A mucous cyst develops when the mouth’s salivary glands become plugged with mucus. While they’re usually temporary and painless, they can become permanent if not treated.

What are mucous cysts?

A mucous cyst, also known as a mucocele, is a fluid-filled swelling that occurs on the lip or the mouth.

The cyst develops when the mouth’s salivary glands become plugged with mucus. Most cysts are on the lower lip, but they can occur anywhere inside your mouth. They’re usually temporary and painless. However, cysts can become permanent if they’re not treated.

Mucous cysts are most commonly caused by trauma to the oral cavity, such as:

  • lip biting (most common cause)
  • cheek biting
  • piercings
  • accidental rupture of a salivary gland
  • adjacent teeth causing chronic damage

Poor dental hygiene and a habit of lip or cheek biting due to stress can also put you at higher risk for developing mucous cysts. Some people develop these cysts as a bad reaction to tartar-control toothpaste.

Mucous cysts are most common in people ages 10 to 25. However, these cysts can occur in people of all ages. They also happen equally in both females and males.

The symptoms of a mucous cyst vary by how deep the cyst lies within the skin and how often the cysts occur. Most cysts are not painful, but they can be uncomfortable. Frequent cysts can become painful over time.

Symptoms of cysts near the surface of the skin include:

  • raised swelling
  • bluish color
  • softness
  • lesions less than 1 centimeter in diameter

Symptoms of cysts deeper within the skin include:

  • rounded shape
  • whitish color
  • tenderness

You should see a doctor for any cyst that appears in or around your mouth. You’ll want to receive a proper diagnosis and your doctor can rule out more serious conditions. You should also see a doctor if the cyst becomes large and uncomfortable. Though most mucous cysts are less than 1 centimeter in diameter, rare cases can result in cysts as large as 3.5 centimeters.

Smaller, painless cysts are often not detected until you go to the dentist. This is especially true of mucous cysts that develop inside your mouth. Your dentist may refer you to a medical doctor for a biopsy and other diagnostic tests.

In most cases, your doctor will let a mucous cyst heal on its own. If the cyst is still there after two months, see your doctor again.

Doctors rely on clinical symptoms for diagnosis.

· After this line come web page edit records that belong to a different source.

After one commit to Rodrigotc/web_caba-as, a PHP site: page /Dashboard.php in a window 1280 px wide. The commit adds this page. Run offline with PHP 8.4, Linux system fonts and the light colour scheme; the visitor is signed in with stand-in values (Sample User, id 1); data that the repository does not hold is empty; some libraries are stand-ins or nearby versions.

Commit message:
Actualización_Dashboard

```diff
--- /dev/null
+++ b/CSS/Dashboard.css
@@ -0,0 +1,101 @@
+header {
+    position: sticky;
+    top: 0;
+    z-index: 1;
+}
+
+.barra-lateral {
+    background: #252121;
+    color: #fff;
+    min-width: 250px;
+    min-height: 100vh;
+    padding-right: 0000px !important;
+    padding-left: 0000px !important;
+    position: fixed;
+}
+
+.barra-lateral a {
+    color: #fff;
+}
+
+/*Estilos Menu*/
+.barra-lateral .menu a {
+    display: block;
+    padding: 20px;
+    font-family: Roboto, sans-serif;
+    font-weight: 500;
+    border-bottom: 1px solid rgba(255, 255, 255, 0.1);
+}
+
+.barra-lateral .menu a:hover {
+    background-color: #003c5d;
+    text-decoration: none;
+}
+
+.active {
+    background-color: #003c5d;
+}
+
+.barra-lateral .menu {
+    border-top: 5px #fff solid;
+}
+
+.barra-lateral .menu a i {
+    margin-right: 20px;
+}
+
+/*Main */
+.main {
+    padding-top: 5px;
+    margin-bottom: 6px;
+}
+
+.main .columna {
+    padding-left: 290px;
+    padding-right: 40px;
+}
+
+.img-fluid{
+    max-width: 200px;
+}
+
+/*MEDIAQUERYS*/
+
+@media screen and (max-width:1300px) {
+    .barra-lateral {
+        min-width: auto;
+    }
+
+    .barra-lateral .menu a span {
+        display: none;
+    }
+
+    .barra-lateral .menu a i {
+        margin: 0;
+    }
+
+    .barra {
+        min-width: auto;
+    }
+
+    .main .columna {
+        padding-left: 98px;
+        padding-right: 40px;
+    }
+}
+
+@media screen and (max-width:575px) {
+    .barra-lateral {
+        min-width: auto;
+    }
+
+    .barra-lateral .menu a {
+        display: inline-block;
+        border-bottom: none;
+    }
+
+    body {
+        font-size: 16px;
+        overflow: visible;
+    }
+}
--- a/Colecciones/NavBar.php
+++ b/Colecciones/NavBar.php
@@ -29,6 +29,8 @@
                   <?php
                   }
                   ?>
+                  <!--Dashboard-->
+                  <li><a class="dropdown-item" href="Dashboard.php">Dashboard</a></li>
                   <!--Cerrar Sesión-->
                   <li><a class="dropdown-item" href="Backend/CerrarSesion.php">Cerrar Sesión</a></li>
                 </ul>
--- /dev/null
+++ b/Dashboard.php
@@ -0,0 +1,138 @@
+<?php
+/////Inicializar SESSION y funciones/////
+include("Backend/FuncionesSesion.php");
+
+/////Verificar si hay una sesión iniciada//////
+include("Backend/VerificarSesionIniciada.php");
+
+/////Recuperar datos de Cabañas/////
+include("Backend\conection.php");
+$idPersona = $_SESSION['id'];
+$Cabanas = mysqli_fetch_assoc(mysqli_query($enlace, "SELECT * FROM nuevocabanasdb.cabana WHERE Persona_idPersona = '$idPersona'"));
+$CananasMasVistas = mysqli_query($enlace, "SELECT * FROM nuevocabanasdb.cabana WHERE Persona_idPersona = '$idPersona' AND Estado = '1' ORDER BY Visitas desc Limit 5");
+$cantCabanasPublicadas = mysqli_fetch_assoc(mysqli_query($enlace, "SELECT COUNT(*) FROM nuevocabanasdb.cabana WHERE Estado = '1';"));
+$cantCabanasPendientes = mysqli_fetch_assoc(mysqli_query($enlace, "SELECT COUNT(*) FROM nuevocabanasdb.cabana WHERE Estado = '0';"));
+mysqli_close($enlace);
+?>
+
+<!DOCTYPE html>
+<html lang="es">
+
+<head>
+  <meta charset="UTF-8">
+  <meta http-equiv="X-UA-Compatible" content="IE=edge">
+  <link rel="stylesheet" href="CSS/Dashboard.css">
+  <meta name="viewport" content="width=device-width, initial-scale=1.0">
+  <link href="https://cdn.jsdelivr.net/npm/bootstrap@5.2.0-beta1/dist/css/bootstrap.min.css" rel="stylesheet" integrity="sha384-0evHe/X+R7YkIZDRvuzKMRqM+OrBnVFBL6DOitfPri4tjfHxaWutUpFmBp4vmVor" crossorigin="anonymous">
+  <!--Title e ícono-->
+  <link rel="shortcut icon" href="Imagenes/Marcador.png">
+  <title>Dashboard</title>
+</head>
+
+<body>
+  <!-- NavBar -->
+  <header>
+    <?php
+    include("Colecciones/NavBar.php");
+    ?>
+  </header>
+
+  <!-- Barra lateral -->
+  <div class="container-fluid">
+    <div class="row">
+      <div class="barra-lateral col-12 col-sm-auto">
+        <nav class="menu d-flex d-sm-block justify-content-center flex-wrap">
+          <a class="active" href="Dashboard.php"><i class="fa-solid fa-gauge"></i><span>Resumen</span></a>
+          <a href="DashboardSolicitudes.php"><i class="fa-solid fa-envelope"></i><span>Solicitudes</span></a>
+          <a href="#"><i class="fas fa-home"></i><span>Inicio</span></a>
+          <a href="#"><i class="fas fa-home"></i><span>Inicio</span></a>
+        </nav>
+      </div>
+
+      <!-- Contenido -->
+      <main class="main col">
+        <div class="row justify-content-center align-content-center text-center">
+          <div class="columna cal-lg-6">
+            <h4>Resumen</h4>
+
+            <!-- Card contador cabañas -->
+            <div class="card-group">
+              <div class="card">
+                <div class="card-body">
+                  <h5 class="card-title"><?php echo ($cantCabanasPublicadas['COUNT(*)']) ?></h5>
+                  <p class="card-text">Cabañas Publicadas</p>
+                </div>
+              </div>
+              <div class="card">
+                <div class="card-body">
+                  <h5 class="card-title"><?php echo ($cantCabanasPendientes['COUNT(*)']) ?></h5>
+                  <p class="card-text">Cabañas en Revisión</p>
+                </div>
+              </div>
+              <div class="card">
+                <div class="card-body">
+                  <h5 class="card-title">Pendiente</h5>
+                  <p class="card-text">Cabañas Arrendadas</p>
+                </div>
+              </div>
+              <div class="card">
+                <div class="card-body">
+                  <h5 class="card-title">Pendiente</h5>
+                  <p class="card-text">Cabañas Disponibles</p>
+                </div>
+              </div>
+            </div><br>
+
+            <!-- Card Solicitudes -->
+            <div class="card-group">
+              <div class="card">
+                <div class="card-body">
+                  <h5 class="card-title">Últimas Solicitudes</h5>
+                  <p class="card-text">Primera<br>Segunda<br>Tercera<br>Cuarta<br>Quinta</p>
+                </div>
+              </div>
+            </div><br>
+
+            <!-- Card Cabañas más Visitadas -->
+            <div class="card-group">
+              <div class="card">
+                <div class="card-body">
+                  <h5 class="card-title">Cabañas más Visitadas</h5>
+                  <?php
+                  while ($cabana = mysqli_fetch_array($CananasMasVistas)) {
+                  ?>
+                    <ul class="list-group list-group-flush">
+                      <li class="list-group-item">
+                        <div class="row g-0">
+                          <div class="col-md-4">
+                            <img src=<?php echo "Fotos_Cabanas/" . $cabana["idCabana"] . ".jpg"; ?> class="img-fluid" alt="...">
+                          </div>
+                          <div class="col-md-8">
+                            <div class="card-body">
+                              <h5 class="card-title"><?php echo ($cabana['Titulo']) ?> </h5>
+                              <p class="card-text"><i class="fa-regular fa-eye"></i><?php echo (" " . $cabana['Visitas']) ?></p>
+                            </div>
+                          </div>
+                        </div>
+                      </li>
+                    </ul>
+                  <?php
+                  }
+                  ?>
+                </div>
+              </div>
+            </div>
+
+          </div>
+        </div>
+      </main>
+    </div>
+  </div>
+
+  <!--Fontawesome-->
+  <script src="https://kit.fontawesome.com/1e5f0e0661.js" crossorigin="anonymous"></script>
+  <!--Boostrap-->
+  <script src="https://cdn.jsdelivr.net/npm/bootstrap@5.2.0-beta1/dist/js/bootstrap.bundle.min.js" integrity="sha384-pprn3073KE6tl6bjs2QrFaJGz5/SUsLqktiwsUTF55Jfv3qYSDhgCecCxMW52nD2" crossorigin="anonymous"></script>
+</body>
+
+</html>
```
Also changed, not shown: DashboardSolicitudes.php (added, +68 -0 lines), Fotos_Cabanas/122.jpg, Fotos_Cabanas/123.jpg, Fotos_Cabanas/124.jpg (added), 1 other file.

Your doctor may also ask if you have a history of trauma associated with lip biting. Your answer will help your doctor make an accurate diagnosis.

In certain cases, a biopsy of the cyst may be needed to make a positive diagnosis. During this procedure, your doctor will remove a small tissue sample. The tissue will be examined with a microscope. By looking at the cells, doctors can determine if the cyst is cancerous or not.

Doctors may require a biopsy in cases where:

  • the mucous cyst is larger than 2 centimeters
  • the cyst’s appearance suggests adenoma (cancer) or lipoma
  • there is no history of trauma

Treatment is based upon the severity of the mucous cyst. Sometimes cysts may not require treatment and will heal on their own over time. Superficial cysts often resolve on their own. To prevent infection or tissue damage, do not try to open or remove cysts at home. Frequent or recurring cysts may require further medical treatment.

Treatments used in mucous cysts that are not very severe include:

  • Laser therapy. This treatment uses a small, directed beam of light to remove the cyst.
  • Cryotherapy. This treatment removes the cyst by freezing its tissues.
  • Intralesional corticosteroid injection. This treatment injects a steroid into the cyst to reduce inflammation and speed up healing.

To prevent recurrence — or to treat especially severe cysts — your doctor may recommend surgical removal of the cyst or even the complete salivary gland.

Mucous cysts can take anywhere from a week to two years after treatment to heal, depending on the type and severity of the cyst.

Even after healing, the only way to ensure a cyst will not come back is to have it surgically removed. Avoid habits like lip or cheek biting to help prevent future cysts.

Oftentimes, recovering from a mucous cyst simply takes time. You should occasionally check the cyst to make sure it does not become infected, and that it’s not getting any larger. Warm saltwater rinses may help speed up the healing process.

If you’re a regular lip or cheek biter, you might also consider breaking these types of habits. Keep a journal and keep track of how often you bite — it’s most likely related to stress, anxiety, or boredom. Once you’ve identified the triggers, you can try to find ways to stop biting your lips and cheeks. Chewing on sugarless gum is just one method you can use to satisfy the urge to bite without harming yourself.

While home remedies might be helpful in healing some mucous cysts, it’s important that you avoid self-diagnosis. Your doctor can make sure the bumps aren’t related to something more serious, such as oral cancer.

Once identified and properly diagnosed, mucous cysts have a good recovery rate. These are benign (noncancerous) cysts, so they do not pose any long-term health concerns. The greatest complications with mucous cysts are pain and discomfort. If you suspect a mucous cyst in or around your mouth, get it checked out promptly.